We know that as an object passes through the air, the air exerts a resistive force on it. We can get some idea as to the form of this force by dimensional analysis. Suppose we have a spherical object of radius R and mass m. What might the force plausibly depend on?
(b) Explain why it is plausible that the force the air exerts depends on the objects speed through it, v, but not on its position, x, or acceleration, a.
(c) Using dimensional analysis, construct a plausible form for the force that air exerts on a spherical body moving through it.
Solution
(a) Let's consider trying to hold a sphere fixed against a wind. Would the force we have to use depend on the mass of the sphere? We can see that this is the same question by imagining sitting on an open rail car. If we didn't look at the scenery, we couldn't tell whether the car was stopped and the wind was blowing with a speed v or whether the air was still and the car was moving at a speed v. But it's easier to think about the force we need to exert to hold the object fixed if we imagine ourselves fixed and the wind blowing. Suppose we have two styrofoam balls of the same size, one filled and one hollow. The wind is pushing on both and exerts a force on both. Since the wind is only interacting with the surface of the two balls, the molecules of air are bouncing off in the same way. They have no way of knowing whether the ball is solid or hollow. The amount of momentum they transfer to the balls through their collisions will be the same in the same time interval. By the impulse-momentum theorem, the forces they exert on the two balls would have to be the same.
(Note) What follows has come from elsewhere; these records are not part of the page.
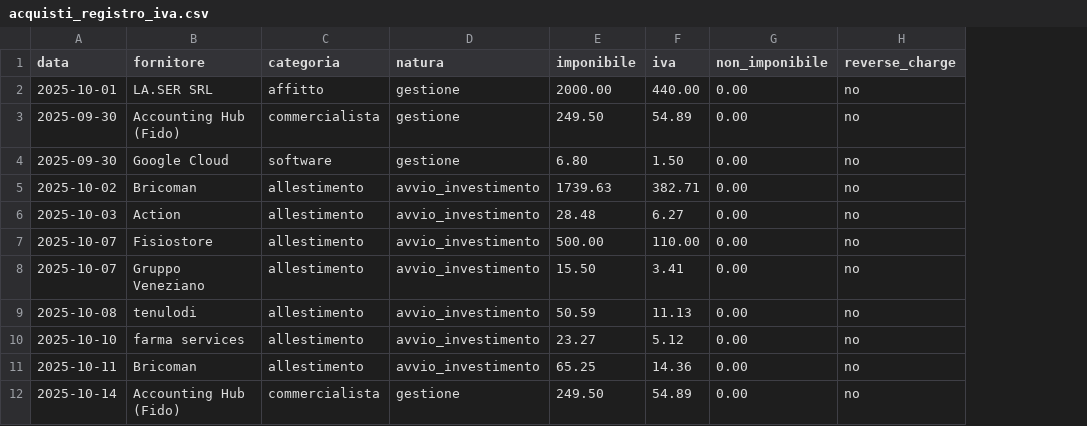
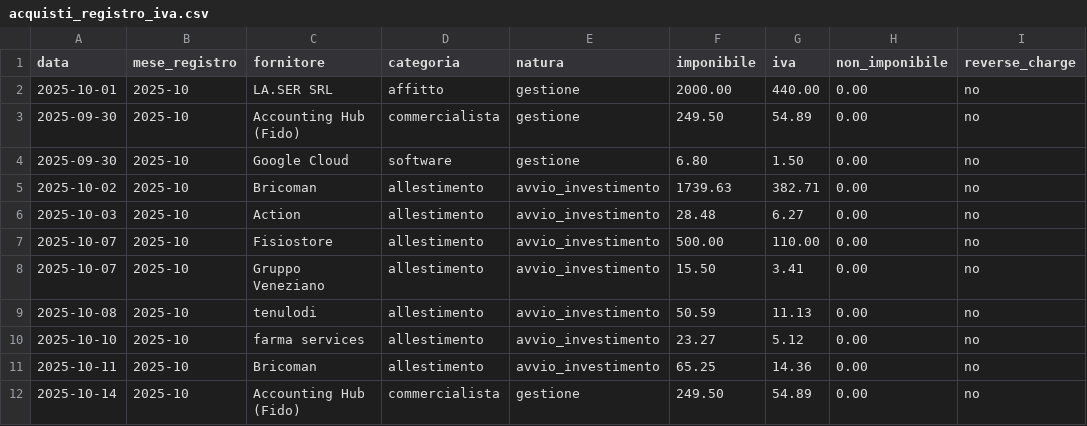
Before and after one commit to ManuelRiani/spaziocomo-twin, a CSV file: dati/acquisti_registro_iva.csv, drawn as a sheet; only a part is shown; the diff names each change by its address in the sheet, - before the commit and + after, or states it on an @@ line.

```diff
--- a/dati/acquisti_registro_iva.csv
+++ b/dati/acquisti_registro_iva.csv
+column B (mese_registro), rows 2-12: all 2025-10
```
Also changed, not shown: 13 other files.
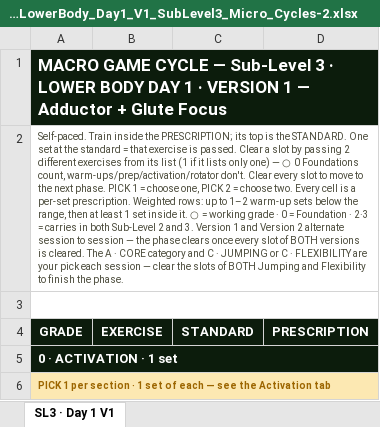
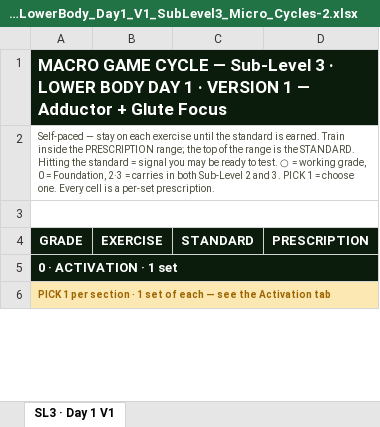
Before and after one commit to themovementgamecoach/Lower-Body-Level-2, an Excel workbook: Level2_LowerBody_Day1_V1_SubLevel3_Micro_Cycles-2.xlsx, sheet SL3 · Day 1 V1, drawn as a sheet; only a part is shown; values as stored, in another font and other column widths than the file's, no borders; charts and pictures not drawn; the diff names each change by its address in the sheet, - before the commit and + after, or states it on an @@ line.

```diff
--- a/Level2_LowerBody_Day1_V1_SubLevel3_Micro_Cycles-2.xlsx (sheet SL3 · Day 1 V1)
+++ b/Level2_LowerBody_Day1_V1_SubLevel3_Micro_Cycles-2.xlsx (sheet SL3 · Day 1 V1)
-A2 (GRADE): Self-paced. Train inside the PRESCRIPTION; its top is the STANDARD. One set at the standard = that exercise is passed. Clear a slot by passing 2 different exercises from its list (1 if it lists only one) — ○ 0 Foundations count, warm-ups/prep/activation/rotator don't. Clear every slot to move to the next phase. PICK 1 = choose one, PICK 2 = choose two. Every cell is a per-set prescription. Weighted rows: up to 1–2 warm-up sets below the range, then at least 1 set inside it. ○ = working grade · 0 = Foundation · 2·3 = carries in both Sub-Level 2 and 3. Version 1 and Version 2 alternate session to session — the phase clears once every slot of BOTH versions is cleared. The A · CORE category and C · JUMPING or C · FLEXIBILITY are your pick each session — clear the slots of BOTH Jumping and Flexibility to finish the phase.
+A2 (GRADE): Self-paced — stay on each exercise until the standard is earned. Train inside the PRESCRIPTION range; the top of the range is the STANDARD. Hitting the standard = signal you may be ready to test. ○ = working grade, 0 = Foundation, 2·3 = carries in both Sub-Level 2 and 3. PICK 1 = choose one. Every cell is a per-set prescription.
```
Also changed, not shown: charts or pictures, Level2_LowerBody_Day1_V1_SubLevel2_Micro_Cycles-2.xlsx, Level2_LowerBody_Day2_V1_SubLevel2_Micro_Cycles-2.xlsx, 12 other files.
In plain language, the wind is exerting its force on the surface of the ball. Whether the ball is hollow or solid doesn't matter. (Of course the responses of the two balls will be different through a = F^{net}/m. But we are only asking about the forces.) Therefore the mass shouldn't matter. But the radius determines how much air the ball is blocking. The more air that is pushing on the ball, the more we expect it to feel. Therefore, the force should depend on the radius.
(b) The force should not depend on the value of the coordinate since the coordinate origin can be chosen anywhere and that change of how we describe the system shouldn't change the force the object feels. (Of course the density of the air can depend on your location and that will affect the force.) The force therefore shouldn't depend on x. The force should definitely depend on the velocity since if a strong wind is blowing we know there is a strong force on an object. Only the relative velocity of the object and air matters, as described above. There is no reason we know of that the force should not depend on the acceleration or on the higher derivatives of the position. But if it did depend on acceleration, then there would be a term in the force that looked like "constant times a" that we could move to the other side and combine with "ma". This force would then make it appear that the mass of the object changed when it was moving through the air. We hope this doesn't happen and will assume that it does not until we are forced to change our assumption. (Something like this actually does happen to an electron in a material or a quark inside a proton.)
(c) Now we can try to build a force out of the dimensioned quantities we have to work with: [R] = L, [v] = L/T, and [r] = M/L^{3}. Force has dimensions [F] = ML/T^{2}. We need something with an M. The only thing we have to work with is the density. So our expression giving the force must have one power of r in order to get the M right. We need 1/T^{2} in our expression for force and the only quantity we have to work with is the velocity. It has a 1/T, so to get 1/T^{2} we need two powers of the velocity. So far we have F = (something depending on R) times rv^{2}. We'll choose the number of powers of R we use to make the L's come out right. In our force expression, we need one power of L. So far (from r v^{2}) we have (1/L^{3})L^{2} = 1/L. To get L, we have to multiply by something that has dimensions of L^{2}. So we choose to multiply by R^{2}. We therefore get the expression for the drag force:
This is known as the Newton drag law. C is a dimensionless constant that we cannot determine by dimensional analysis.
Page last modified September 6, 2004: D28